Theatre majors display their directing prowess
THE SANTA CLARA
October 29, 2015
Before November’s theatrical main course of “Awake and Sing!”, the Department of Theatre and Dance whet some appetites with the annual One Acts Festival.
On Sunday, three theatre arts majors showcased their directorial prowess in the Fess Parker Theatre. The show sold out and each of the vignettes entertained the full house in their own way.
Mason’s “Sorry,” directed by junior Camila Biaggi, followed the strange connection between two NYC residents: Pat, a paranoid and routine-driven single woman, and Wayne, the man she shoots and later learns is her long-time stalker.
First-years Alexa Rojek and Anthony Dinkel brought the dilemma of loneliness to life with undeniable on-stage chemistry. Pat waffled if her need for companionship was so strong that she might befriend a man who has been stalking her for months. And Wayne wondered if the woman he’d been spying on was everything that he imagined her to be. The open-ended conclusion left offered an odd comfort.
Senior Lyndsey Brown directed “A Second of Pleasure,” which offered a snapshot of a extra-marital love affair. The couple, Kurt and Jess, struggled to maintain their relationships — with one another and their respective families — minutes before their train at Grand Central Station departs for a weekend country getaway.
The play brought out a more melancholy humor from self-proclaimed theatre “dabbler,” sophomore Jimmy Flynn and 13-year theatre veteran, freshman Ivanna Quiceno, as they explored her decision to end the fling and mend things with her Count Chocula-loving husband while he wondered if they had ever shared anything special.
The final and most dramatic of the one-acts was senior Abby René’s rendition of “Designer Genes,” a complex tale of the heartbreak and craziness that follows the loss of a child. When parents Wesley and Marian Jordan (played respectively by junior Jonathan Jaworski and sophomore Juliana Banuelos) lose their son Adrian to what is first stated as “heart failure” but later discovered to be homicide, they seek solace in Designer Genes, Inc., longing for a perfect child rather than an inherently vulnerable one.

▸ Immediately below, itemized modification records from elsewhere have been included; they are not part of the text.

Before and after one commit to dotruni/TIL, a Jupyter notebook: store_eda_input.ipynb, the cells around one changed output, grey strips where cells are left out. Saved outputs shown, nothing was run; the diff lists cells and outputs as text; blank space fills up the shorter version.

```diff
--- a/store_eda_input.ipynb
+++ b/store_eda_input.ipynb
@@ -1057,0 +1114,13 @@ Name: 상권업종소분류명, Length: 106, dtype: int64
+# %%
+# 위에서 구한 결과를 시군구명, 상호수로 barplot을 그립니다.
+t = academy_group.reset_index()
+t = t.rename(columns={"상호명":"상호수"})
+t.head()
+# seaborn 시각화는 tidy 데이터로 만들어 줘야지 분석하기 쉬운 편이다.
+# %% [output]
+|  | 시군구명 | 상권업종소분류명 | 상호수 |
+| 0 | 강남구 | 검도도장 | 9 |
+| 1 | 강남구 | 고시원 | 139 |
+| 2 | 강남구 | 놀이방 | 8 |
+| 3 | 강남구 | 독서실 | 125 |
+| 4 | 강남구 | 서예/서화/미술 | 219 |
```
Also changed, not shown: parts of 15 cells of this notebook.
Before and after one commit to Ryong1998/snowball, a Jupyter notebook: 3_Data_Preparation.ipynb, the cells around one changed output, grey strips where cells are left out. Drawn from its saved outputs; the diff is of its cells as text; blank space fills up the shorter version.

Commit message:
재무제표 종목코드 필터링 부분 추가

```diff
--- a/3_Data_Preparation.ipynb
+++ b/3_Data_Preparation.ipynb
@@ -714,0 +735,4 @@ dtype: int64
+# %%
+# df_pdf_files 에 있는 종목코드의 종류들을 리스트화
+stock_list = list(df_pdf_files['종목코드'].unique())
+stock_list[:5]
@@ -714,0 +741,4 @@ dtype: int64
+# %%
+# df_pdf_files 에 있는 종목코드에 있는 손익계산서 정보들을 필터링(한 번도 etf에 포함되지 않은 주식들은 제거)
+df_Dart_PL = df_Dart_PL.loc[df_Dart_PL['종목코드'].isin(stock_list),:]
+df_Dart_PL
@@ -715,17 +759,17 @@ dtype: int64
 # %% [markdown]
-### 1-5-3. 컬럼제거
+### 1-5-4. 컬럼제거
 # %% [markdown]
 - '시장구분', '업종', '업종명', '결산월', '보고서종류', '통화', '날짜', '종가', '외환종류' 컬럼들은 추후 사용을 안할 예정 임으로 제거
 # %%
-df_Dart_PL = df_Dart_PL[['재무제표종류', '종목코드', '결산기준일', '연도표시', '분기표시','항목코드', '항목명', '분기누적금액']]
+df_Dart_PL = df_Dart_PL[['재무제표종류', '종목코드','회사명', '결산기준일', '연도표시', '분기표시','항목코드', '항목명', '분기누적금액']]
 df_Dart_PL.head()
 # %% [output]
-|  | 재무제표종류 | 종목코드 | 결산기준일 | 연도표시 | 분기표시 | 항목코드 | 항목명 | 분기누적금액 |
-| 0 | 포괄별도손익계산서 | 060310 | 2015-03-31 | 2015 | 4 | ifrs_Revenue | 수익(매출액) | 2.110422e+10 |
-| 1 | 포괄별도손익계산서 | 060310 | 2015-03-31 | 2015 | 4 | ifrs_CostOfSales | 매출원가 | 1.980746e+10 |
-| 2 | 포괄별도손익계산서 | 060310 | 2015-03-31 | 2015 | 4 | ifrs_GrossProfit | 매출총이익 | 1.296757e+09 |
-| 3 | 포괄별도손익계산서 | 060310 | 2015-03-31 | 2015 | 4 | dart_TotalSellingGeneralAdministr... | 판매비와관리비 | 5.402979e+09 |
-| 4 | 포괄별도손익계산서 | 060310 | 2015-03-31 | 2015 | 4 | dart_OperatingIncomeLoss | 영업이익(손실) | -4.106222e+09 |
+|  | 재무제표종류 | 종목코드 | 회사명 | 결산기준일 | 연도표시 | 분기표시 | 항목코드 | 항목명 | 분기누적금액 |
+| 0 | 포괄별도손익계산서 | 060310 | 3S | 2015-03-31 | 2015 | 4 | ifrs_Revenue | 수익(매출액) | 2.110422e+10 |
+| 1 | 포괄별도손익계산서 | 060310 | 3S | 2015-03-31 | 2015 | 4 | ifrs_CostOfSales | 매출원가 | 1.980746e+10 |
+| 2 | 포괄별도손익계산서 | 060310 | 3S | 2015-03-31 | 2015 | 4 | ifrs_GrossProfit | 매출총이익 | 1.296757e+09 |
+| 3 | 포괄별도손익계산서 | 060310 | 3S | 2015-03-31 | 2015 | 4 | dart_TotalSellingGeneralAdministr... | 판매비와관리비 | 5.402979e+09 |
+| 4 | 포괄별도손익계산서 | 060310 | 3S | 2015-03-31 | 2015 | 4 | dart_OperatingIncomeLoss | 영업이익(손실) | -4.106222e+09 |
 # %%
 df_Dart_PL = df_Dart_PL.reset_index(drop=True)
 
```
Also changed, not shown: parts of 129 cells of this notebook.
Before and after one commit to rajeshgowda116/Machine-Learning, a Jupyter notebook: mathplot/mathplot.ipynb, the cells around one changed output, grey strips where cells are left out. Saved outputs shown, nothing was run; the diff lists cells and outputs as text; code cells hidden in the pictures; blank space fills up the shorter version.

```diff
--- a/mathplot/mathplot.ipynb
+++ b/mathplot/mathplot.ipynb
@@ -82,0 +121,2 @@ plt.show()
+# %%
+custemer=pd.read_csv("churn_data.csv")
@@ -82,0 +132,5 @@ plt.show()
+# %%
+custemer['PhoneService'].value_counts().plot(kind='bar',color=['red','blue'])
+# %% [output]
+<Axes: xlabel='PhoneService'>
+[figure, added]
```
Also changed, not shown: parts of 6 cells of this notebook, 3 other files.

While exploring the ethics involved in science’s efforts to play God, the actors placed equal if not more emphasis on the overwhelming human desire for control: after waiting 7 years, 4 months and 23 days for an appointment with Designer Genes Inc.’s Alice Fleming. The Jordans planned every detail for their child, but compromise their chances when Marian’s hysterical depression surfaces.
This weekend’s one-act play festival dared its audience to wrestle with the implications of three atypical relationships. The one-act plays foist unique demands on participants as the emotions must be far more concentrated than in full-length productions.
“Sometimes in a longer play, the plot and emotions have to be diluted at some point so it can stretch over a longer period of time. In a one-act, it’s more tense,” said director Lyndsey Brown. “From a director’s point of view, the main struggle is rehearsal time. Because it’s so concentrated, you have to get to the heart of the show pretty quickly.”
Lead actress Quiceno agrees, saying, “It’s up to the actors that the audience still feels the full range of everything, so you have to really work at making sure they enjoy it as much as they would a full-length production.”
But the limited length was of little concern to a seasoned director like Brown, who has been invested in performance and theatre since she was three years old. A two-time co-director of The Vagina Monologues at Santa Clara, Brown described the one-act experience as “humbling,” smiling as she reminisced on her passion for facilitating the emotional journeys of her actors.
“This show is a lot more personal than other things I’ve directed,” she said. “So far, I think it’s been my favorite directing experience.”
Contact Riley O’Connell at email@example.com.